"The trick to aging," Jane Fonda says, "is to go slow." She learned this the hard way when, at 60, she climbed her favorite peak in Argentina: the 12,293-foot dormant volcano Mount Lanin, near a ranch owned by her then-husband, Ted Turner. "I almost got to the top," she recalls, "but I went too fast and perspired and got hypothermia." To mark her 70th birthday, last December, Fonda heeded the advice of her boyfriend, retired businessman Lynden Gillis, and headed down instead of up: She did an 85-foot dive in Turks and Caicos and swam with sharks, barracudas, and stingrays. "I went very slowly," she says. "It’s a major life lesson. It’s true with mountain climbing, scuba diving, and lovemaking."
Fonda’s "taking it slowly" would be full steam ahead for most people. Author and motivational speaker are just the latest incarnations of the Hollywood legend dubbed a chameleon by her daughter, Vanessa. Fonda, whose autobiography, My Life So Far, was a best-seller in 2005, is now hard at work on a book about aging, The Third Act: Entering Primetime. "We’ve been granted an entire adult lifetime, longer than what our grandparents had, and we are entering this third act healthier physically and mentally," she says. "We get less judgmental, more positive. And so we have a tremendous opportunity to change the world."
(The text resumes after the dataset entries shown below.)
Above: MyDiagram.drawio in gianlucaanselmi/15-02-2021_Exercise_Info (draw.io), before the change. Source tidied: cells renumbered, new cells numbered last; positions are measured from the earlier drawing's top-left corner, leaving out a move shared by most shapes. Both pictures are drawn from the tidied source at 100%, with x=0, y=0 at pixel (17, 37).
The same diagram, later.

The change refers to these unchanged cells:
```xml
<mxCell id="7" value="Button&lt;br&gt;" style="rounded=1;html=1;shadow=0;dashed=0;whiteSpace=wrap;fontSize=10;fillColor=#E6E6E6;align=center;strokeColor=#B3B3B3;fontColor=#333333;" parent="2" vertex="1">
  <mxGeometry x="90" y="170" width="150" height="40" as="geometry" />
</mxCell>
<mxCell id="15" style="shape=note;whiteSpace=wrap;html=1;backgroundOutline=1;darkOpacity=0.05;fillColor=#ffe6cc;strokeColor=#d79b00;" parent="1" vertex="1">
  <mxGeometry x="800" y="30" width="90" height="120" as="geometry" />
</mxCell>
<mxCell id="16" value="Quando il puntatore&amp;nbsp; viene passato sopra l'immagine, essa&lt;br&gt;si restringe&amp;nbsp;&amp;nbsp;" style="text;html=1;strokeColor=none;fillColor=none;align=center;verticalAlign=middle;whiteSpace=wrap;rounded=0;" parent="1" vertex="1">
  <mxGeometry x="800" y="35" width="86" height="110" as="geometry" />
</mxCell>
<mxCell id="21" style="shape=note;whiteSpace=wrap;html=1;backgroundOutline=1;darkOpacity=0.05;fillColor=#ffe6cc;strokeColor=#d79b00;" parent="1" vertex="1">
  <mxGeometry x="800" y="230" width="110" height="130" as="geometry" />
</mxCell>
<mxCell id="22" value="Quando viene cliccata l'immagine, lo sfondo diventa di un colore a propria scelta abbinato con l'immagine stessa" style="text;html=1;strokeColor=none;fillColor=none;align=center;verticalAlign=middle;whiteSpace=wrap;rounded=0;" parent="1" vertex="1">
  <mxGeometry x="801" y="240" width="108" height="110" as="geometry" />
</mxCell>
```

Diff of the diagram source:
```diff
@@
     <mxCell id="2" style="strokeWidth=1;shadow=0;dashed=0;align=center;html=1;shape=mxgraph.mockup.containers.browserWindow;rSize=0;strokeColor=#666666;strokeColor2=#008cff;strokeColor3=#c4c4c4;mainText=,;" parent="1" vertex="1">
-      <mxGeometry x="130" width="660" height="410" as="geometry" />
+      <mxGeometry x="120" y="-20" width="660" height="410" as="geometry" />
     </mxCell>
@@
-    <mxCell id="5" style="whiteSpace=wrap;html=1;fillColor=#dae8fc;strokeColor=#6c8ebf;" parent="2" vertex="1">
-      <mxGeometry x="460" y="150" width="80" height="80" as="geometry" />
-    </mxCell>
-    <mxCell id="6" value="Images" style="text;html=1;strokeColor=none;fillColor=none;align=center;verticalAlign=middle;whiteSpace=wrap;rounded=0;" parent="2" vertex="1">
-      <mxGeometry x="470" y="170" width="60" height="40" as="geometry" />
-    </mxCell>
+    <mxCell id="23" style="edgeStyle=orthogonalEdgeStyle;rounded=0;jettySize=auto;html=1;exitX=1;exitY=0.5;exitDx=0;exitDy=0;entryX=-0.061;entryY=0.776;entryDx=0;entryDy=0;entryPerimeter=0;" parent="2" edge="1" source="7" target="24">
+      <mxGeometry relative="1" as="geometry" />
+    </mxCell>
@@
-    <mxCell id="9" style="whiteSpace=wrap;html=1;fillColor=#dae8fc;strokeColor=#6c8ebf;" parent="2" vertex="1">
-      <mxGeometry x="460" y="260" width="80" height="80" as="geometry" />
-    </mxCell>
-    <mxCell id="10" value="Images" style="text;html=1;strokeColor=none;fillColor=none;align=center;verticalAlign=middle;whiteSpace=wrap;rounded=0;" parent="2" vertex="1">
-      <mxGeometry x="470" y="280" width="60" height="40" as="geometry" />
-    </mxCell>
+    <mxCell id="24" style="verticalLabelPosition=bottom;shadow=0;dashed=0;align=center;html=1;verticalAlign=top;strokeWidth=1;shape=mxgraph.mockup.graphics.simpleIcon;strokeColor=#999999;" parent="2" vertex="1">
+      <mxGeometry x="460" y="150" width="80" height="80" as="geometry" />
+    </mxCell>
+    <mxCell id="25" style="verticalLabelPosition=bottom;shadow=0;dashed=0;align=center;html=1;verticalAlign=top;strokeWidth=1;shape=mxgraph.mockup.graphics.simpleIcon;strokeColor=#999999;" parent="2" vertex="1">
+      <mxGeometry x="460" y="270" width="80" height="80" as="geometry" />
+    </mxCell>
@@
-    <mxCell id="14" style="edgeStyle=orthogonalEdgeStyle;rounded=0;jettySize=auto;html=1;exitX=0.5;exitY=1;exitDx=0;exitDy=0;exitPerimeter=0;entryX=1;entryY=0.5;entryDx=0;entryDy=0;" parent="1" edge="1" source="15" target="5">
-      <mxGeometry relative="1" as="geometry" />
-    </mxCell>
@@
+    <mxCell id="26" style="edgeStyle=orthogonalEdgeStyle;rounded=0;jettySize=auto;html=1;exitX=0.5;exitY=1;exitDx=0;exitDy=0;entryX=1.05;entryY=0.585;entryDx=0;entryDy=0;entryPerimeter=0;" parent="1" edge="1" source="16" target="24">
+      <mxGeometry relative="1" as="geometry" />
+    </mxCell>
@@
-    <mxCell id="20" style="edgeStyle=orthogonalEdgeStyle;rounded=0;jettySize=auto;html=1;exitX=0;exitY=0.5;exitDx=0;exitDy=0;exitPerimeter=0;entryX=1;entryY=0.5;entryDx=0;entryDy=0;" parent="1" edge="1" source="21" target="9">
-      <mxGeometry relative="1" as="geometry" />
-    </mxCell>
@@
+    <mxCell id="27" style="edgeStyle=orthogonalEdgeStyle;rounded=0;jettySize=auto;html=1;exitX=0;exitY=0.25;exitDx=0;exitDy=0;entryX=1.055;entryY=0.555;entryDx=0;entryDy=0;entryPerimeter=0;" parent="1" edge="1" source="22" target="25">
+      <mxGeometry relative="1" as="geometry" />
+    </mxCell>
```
Fonda has always been a mover and shaker, morphing from an ingenue to a polarizing symbol of Vietnam War protest to an Oscar-winning actress-producer and workout-video queen. "It was totally organic, a natural evolution," she says. "I never get bored, ever." Along the way, she was married three times — to director Roger Vadim, California politico Tom Hayden, and media mogul Turner. "Women like me tend to have a porous ego. I don’t anymore," says Fonda, who announced her retirement from acting while she was with Turner — and then, after their split, reemerged at the 2000 Oscar ceremony looking radiant in a Vera Wang gown. "It took me a long time, into my 60s, to own my own narrative." She based her comeback role, in the 2005 comedy Monster-in-Law, in part on Turner, with whom she remains friendly. "He taught me that over-the-top and outrageous are lovable," she says. "People used to say I didn’t have a sense of humor. They were right. Ten years with Ted gave me humor and confidence."
Fonda overcame an early dry spell in Hollywood by developing and producing her own material, including the hit films Coming Home and The China Syndrome. "It was hard for me to get decent roles for a number of reasons," she says (among them, backlash from her visit to North Vietnam in 1972). "So I combined my beliefs and values with the movies I made, and they did well. It was unusual."
It’s shocking to learn that one of our greatest actresses hasn’t a single film project in the works today. "Shouldn’t be shocking, given the reality," says Fonda matter-of-factly, referring to Hollywood’s ageist attitude. The films she’s offered are "either dour, or less interesting versions of the shrewish mother-in-law. And I’m too old to produce, because it takes years. I can’t. But I really do want to make movies."
Fortunately, she has plenty to keep her otherwise engaged. Writing helped her find her voice — strong, supple, and clear — and these days she uses it to denounce the war in Iraq and support Democratic candidates (first Hillary Clinton, now Barack Obama). She also promotes the Georgia Campaign for Adolescent Pregnancy Prevention, an organization she founded 13 years ago, and speaks to women around the country about empowerment.
"You know," she says, "I made the workout famous. And this is the time for the work-in. This is the time to continue developing and growing."
Originally published in MORE magazine, November 2008.